Sea salt and fresh ground black pepper
4 small whole red beets, scrubbed well
1 medium sweet potatoes, scrubbed
8 whole mission figs
12 whole cremini mushrooms
1 Tbsp fig balsamic vinegar* (or balsamic vinegar)
Place all of the fruits and vegetables in a deep baking dish, big enough to hold all of the items in a single layer.
Sprinkle with olive oil, salt and pepper
Cover with foil and bake at 375 degrees for 40 minutes or until beets can be pierced with a knife
Roast the sweet potato separately on the rack in the oven, bake until done
When the vegetables are done, remove the foil and set aside.
Cut the sweet potato into rounds and add to the figs and beets.
Sprinkle the vinegar over and toss to moisten and combine.
Corn, zucchini and tomato pie
Tomatoes and corn and zucchini are featured here in this wonderful Native American pie. This pie is made from the overflowing bounty of the backyard garden. Fresh corn and zucchini seasoned with dill baked underneath Parmesan-crusted tomatoes to make a scrumptious entrée that can be served warm or at room temperature.

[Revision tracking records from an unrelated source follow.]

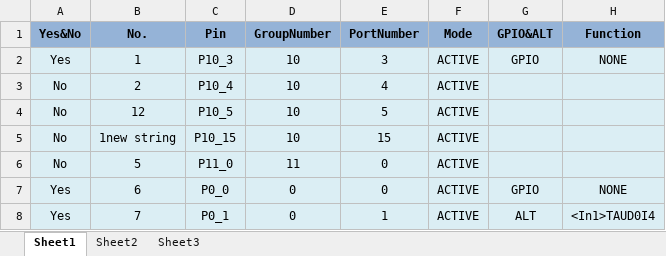
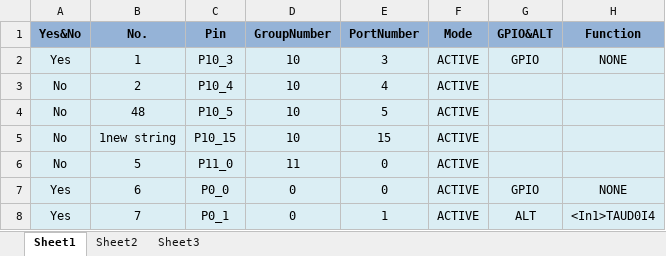
Before and after one commit to KuangAlbert/GEN_RH850_F1L, an Excel workbook: Pin100.xlsx, sheet Sheet1, drawn as a sheet; only a part is shown; values as stored, in another font and other column widths than the file's, no borders; the diff names each change by its address in the sheet, - before the commit and + after, or states it on an @@ line.

```diff
--- a/Pin100.xlsx (sheet Sheet1)
+++ b/Pin100.xlsx (sheet Sheet1)
-B4 (No.): 12
+B4 (No.): 48
```
Also changed, not shown: 5 other files.
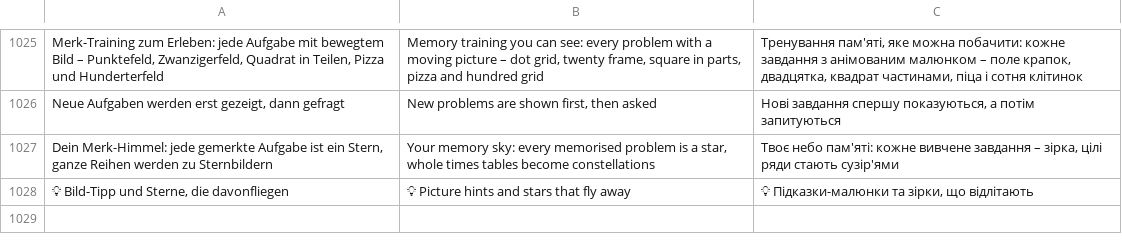
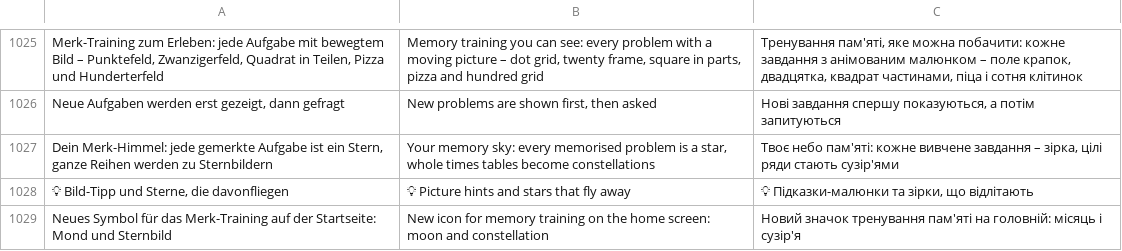
Before and after one commit to marceldaum-commits/School, a TSV file: i18n/uebersetzungen.tsv, drawn as a sheet; only a part is shown, gaps mark what is left out; the diff names each change by its address in the sheet, - before the commit and + after, or states it on an @@ line.

```diff
--- a/i18n/uebersetzungen.tsv
+++ b/i18n/uebersetzungen.tsv
+row 1029: Neues Symbol für das Merk-Training auf der Startseite: Mond und Sternbild | New icon for memory training on the home screen: moon and constellation | Новий значок тренування пам'яті на головній: місяць і сузір'я
```
Also changed, not shown: 9 other files.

Ingredients 3 cups fresh, or frozen and defrosted corn kernels 5 small zucchini, cut into matchstick pieces 2 teaspoons salt 1 teaspoon freshly ground black pepper 1 tablespoon fresh dill weed 2 tablespoons melted butter 3 to 4 vine-ripened tomatoes, cut into 1/2-inch slices 1/2 cup freshly grated Parmesan cheese 1/4 cup dry bread crumbs 2 tablespoons olive oil
Preheat the oven to 375°. In a 13 by 9-inch ovenproof baking dish, combine the corn, zucchini, 1 teaspoon of salt, 1/2 teaspoon of pepper, the dill, and the melted butter, tossing to coat the vegetables. Cover the vegetables with the tomatoes. Sprinkle with the remaining salt and pepper.
In a small bowl, combine the cheese and the bread crumbs. Sprinkle the mixture over the tomatoes and drizzle with the olive oil. Bake the pie for 30 minutes, or until the cheese is bubbling. Remove it from the oven, and let it stand for 5 minutes before serving.
Risotto with favas and pea shoots
Truffles and pea shoots pair wonderfully with fava beans in this risotto. You can substitute barley for the arborio rice for a more toothsome bite.
3 Tbsp vegetable oil
2 cups diced onions
½ cup garlic
4 cups Arborio rice
2 cups white wine
½ cup butter
6 cups chicken stock, warm (or as much as needed to make risotto creamy)
Kosher salt and black pepper
Prepared fava beans
Fresh pea shoots
Heat oil in a large straight sided saute pan. Add onions saute for 10 minutes; add garlic and rice and cook for 3 minutes. Add white wine and turn the heat down. Add stock, 1/2 cup at a time, stirring constantly on low heat, letting the water evaporate before adding the next 1/2 cup.
Add the fava beans and pea greens in the last 2 minutes of cooking. Garnish with truffle oil and truffle salt if available.
Fresh fava beans
This is what I consider the best way to prepare the “green gold” which is what I call these delicious, labor intensive fava beans.
boiling water, salt, ice, tap water
2 lbs fresh fava beans, in the pod (yields about 1 1/2 to 2 cups shelled beans)
2 tablespoon olive oil
4 sprigs fresh rosemary
2 bay leaves
2 garlic cloves, sliced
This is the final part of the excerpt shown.